He is a wise man who does not grieve for the things which he has not, but rejoices for those which he has.
—Epictetus (55–135) Ancient Greek Philosopher
He who limps still walks.
—Stanislaw Jerzy Lec (1909–1966) Polish Aphorist, Poet
We always have enough to be happy if we are enjoying what we do have—and not worrying about what we don’t have.
—Ken Keyes Jr. (1921–95) American Personal Growth Author
Happy thou art not; for what thou hast not, still thou striv’est to get; and what thou hast, forget’est.
—William Shakespeare (1564–1616) British Playwright
To the lamp of love: may it burn brightest in the darkest hours and never flicker in the winds of trial.
A sunbeam to warm you,
A moonbeam to charm you,
A sheltering angel, so nothing can harm you.
The happiness of any given life is to be measured not by its joys and pleasures, but by the extent to which it has been free from suffering, from positive evil.
—Arthur Schopenhauer (1788–1860) German Philosopher
Whoever does not regard what he has as most ample wealth is unhappy, though he is master of the world.
—Epicurus (c.341–270 BCE) Greek Philosopher
May the holes in your net be no larger than the fish in it.
No evil is without its compensation. The less money, the less trouble; the less favor, the less envy. Even in those cases which put us out of wits, it is not the loss itself, but the estimate of the loss that troubles us.
—Seneca the Younger (Lucius Annaeus Seneca) (c.4 BCE–65 CE) Roman Stoic Philosopher, Statesman, Tragedian
Let him who has enough wish for nothing more.
—Horace (Quintus Horatius Flaccus) (65–8 BCE) Roman Poet
Be glad of life because it gives you to chance to love and to work and to play and to look up at the stars.
—Henry van Dyke Jr. (1852–1933) American Author, Educator, Clergyman
The man who thinks his wife, his baby, his house, his horse, his dog, and himself severely unequalled, is almost sure to be a good-humored person.
—Oliver Wendell Holmes, Sr. (1809–94) American Physician, Essayist
Welcome everything that comes to you, but do not long for anything else.
—Andre Gide (1869–1951) French Novelist
If we get everything that we want, we will soon want nothing that we get.
—Vernon Luchies (1927–2012) American Clergyman
There is satiety in all things, in sleep, and love-making, in the loveliness of singing and the innocent dance.
—Homer (751–651 BCE) Ancient Greek Poet
The real tragedy of life is not being limited to one talent, but in failing to use that one talent.
—E. W. Howe (1853–1937) American Novelist, Editor
Man is fond of counting his troubles, but he does not count his joys.

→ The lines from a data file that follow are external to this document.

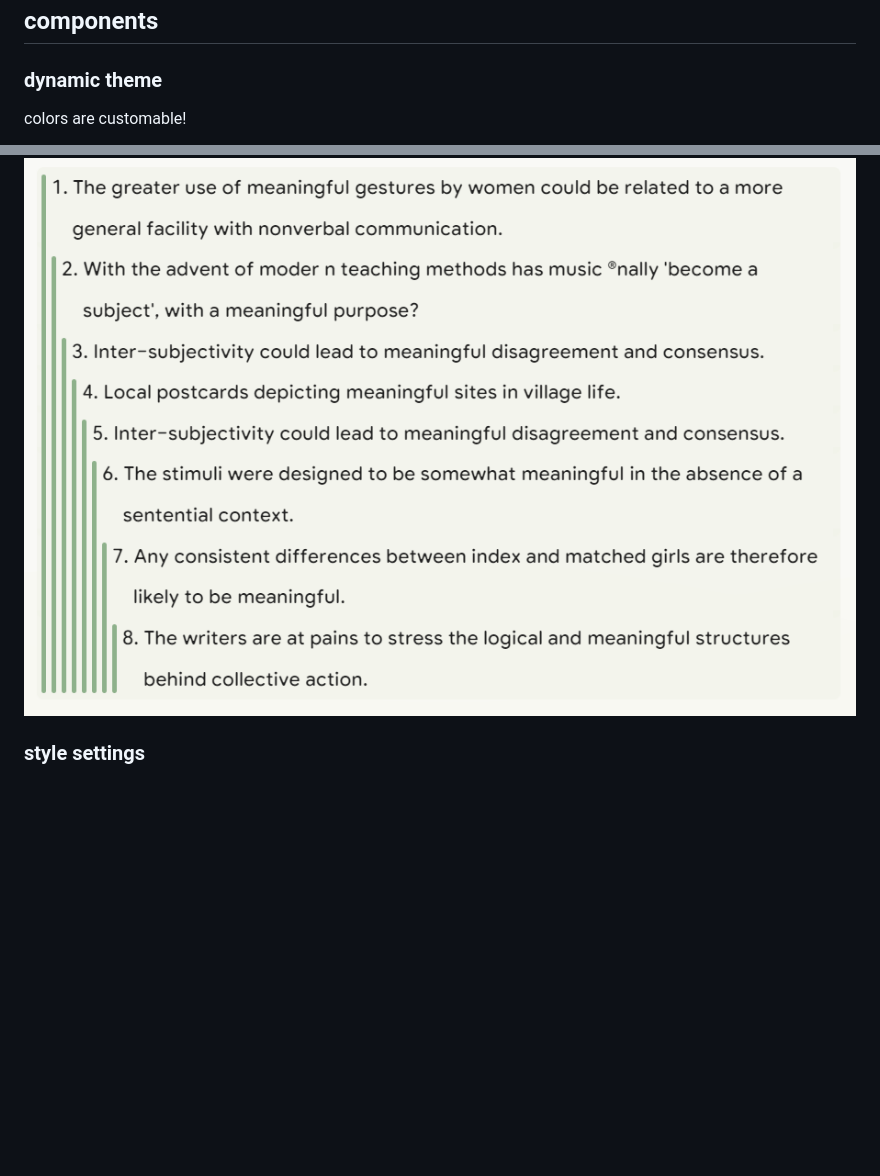
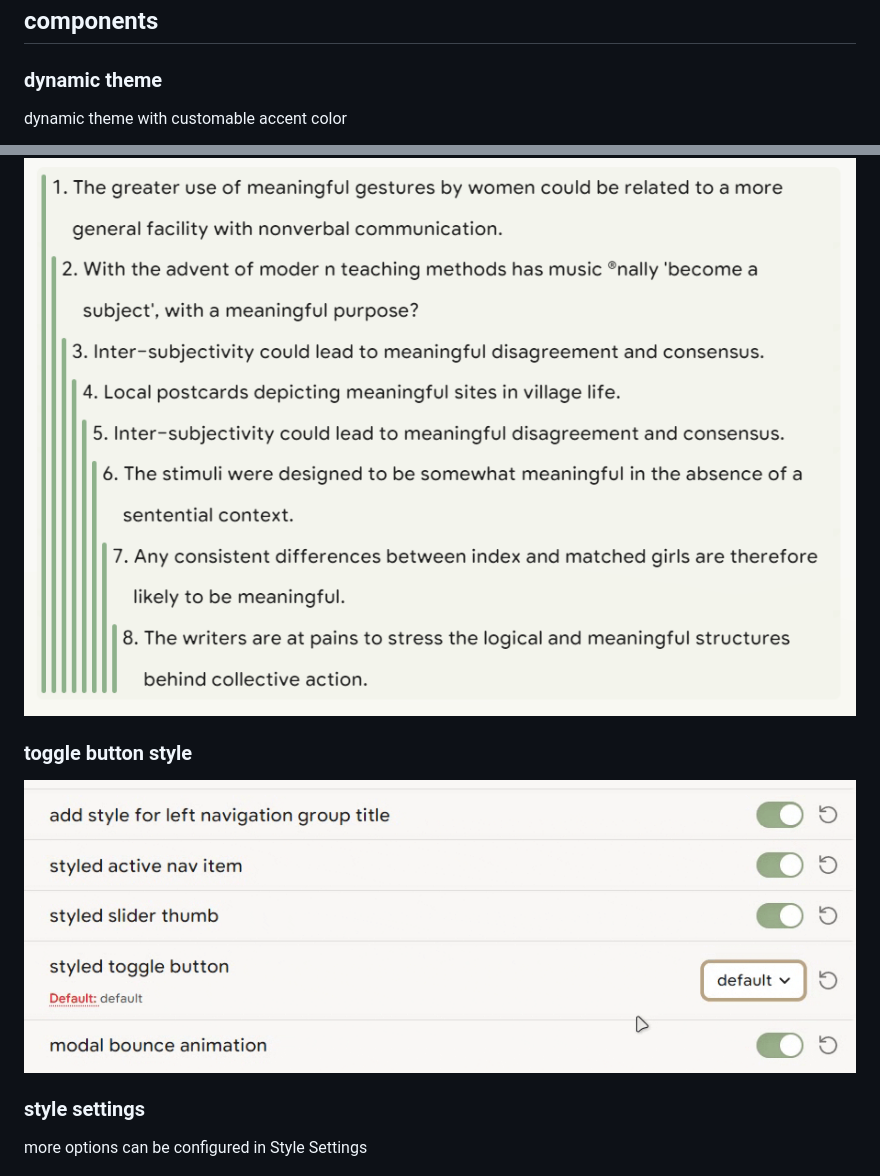
Before and after one commit to subframe7536/obsidian-theme-maple, a Markdown page: README.md, 2 parts joined by grey strips. Drawn GitHub-style; pictures changed too: img/toggle.gif (added); blank space fills up the shorter version.

```diff
--- a/README.md
+++ b/README.md
@@ -37,5 +37,5 @@ an Obsidian theme with some awesome components, using `Style Setting` to custom
 
 ### dynamic theme
 
-colors are customable!
+dynamic theme with customable accent color
 
@@ -63,7 +61,13 @@ live preview
 
 ![](img/quote.png)
 
+### toggle button style
+
+![](img/toggle.gif)
+
 ### style settings
+
+more options can be configured in Style Settings
 
 ![](img/style_setting.png)
 
```
Also changed, not shown: other parts of README.md (+1 -21 lines), img/dynamic.png (added), 4 other files.
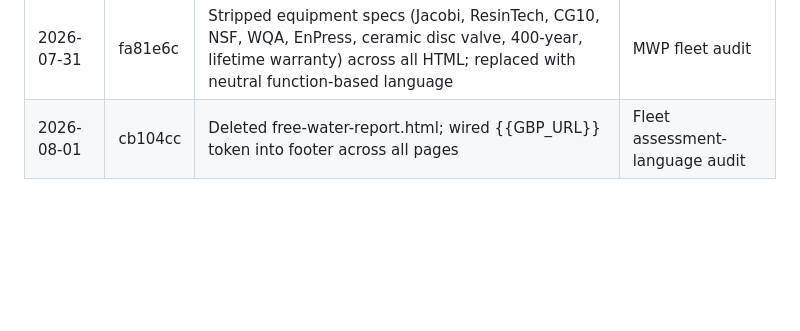
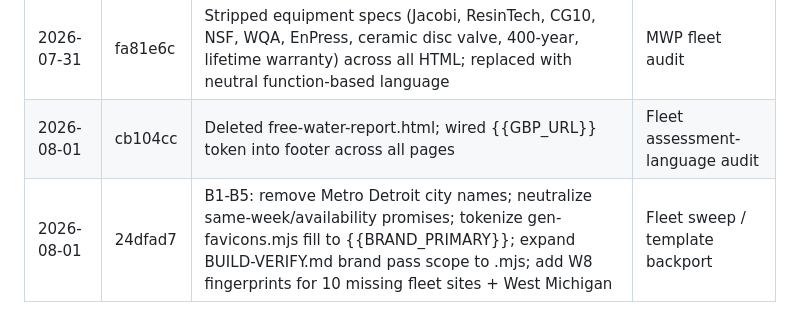
Before and after one commit to spotspid/water-filtration-template, a Markdown page: README.md, the part around the change. Rendered like a GitHub page; blank space fills up the shorter version.

Commit message:
Changelog: add 24dfad7 entry

```diff
--- a/README.md
+++ b/README.md
@@ -322,3 +322,4 @@ Every template commit appends one line: date, SHA, what changed, which client th
 |------|-----|--------|--------|
 | 2026-07-31 | fa81e6c | Stripped equipment specs (Jacobi, ResinTech, CG10, NSF, WQA, EnPress, ceramic disc valve, 400-year, lifetime warranty) across all HTML; replaced with neutral function-based language | MWP fleet audit |
 | 2026-08-01 | cb104cc | Deleted free-water-report.html; wired {{GBP_URL}} token into footer across all pages | Fleet assessment-language audit |
+| 2026-08-01 | 24dfad7 | B1-B5: remove Metro Detroit city names; neutralize same-week/availability promises; tokenize gen-favicons.mjs fill to {{BRAND_PRIMARY}}; expand BUILD-VERIFY.md brand pass scope to .mjs; add W8 fingerprints for 10 missing fleet sites + West Michigan | Fleet sweep / template backport |
```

If he counted them up as he ought to, he would see that every lot has enough happiness provided for it.
—Fyodor Dostoyevsky (1821–81) Russian Novelist, Essayist, Writer
If one should give me a dish of sand, and tell me there were particles of iron in it, I might look for them with my eyes, and search for them with my clumsy fingers, and be unable to detect them; but let me take a magnet and sweep through it; and how would it draw to itself the almost invisible particles by the mere power of attraction! The unthinkful heart, like my finger in the sand, discovers no mercies; but let the thankful heart sweep through the day, and as the magnet finds the iron, so it will find, in every hour, some heavenly blessings.
—Henry Ward Beecher (1813–87) American Clergyman, Writer
A wise man cares not for what he cannot have.
A priest blesses his own bread first.
The talent for being happy is appreciating and liking what you have, instead of what you don’t have.
—Woody Allen (b.1935) American Film Actor, Director
It ain’t so much trouble to get rich as it is to tell when we have got rich.
—Josh Billings (Henry Wheeler Shaw) (1818–85) American Humorist, Author, Lecturer
Our earnest prayer is that God will graciously vouchsafe prosperity, happiness, and peace to all our neighbors, and like blessings to all the peoples and powers of the earth.
—William McKinley (1843–1901) American Republican Statesman, 25th President
We spend our time searching for security and hate it when we get it.
—John Steinbeck (1902–68) American Novelist, Short Story Writer, Journalist
Eden is that old-fashioned house we dwell in every day without suspecting our abode until we drive away.
—Emily Dickinson (1830–86) American Poet
Too happy would you be, did ye but know your own advantages.
—Virgil (70–19 BCE) Roman Poet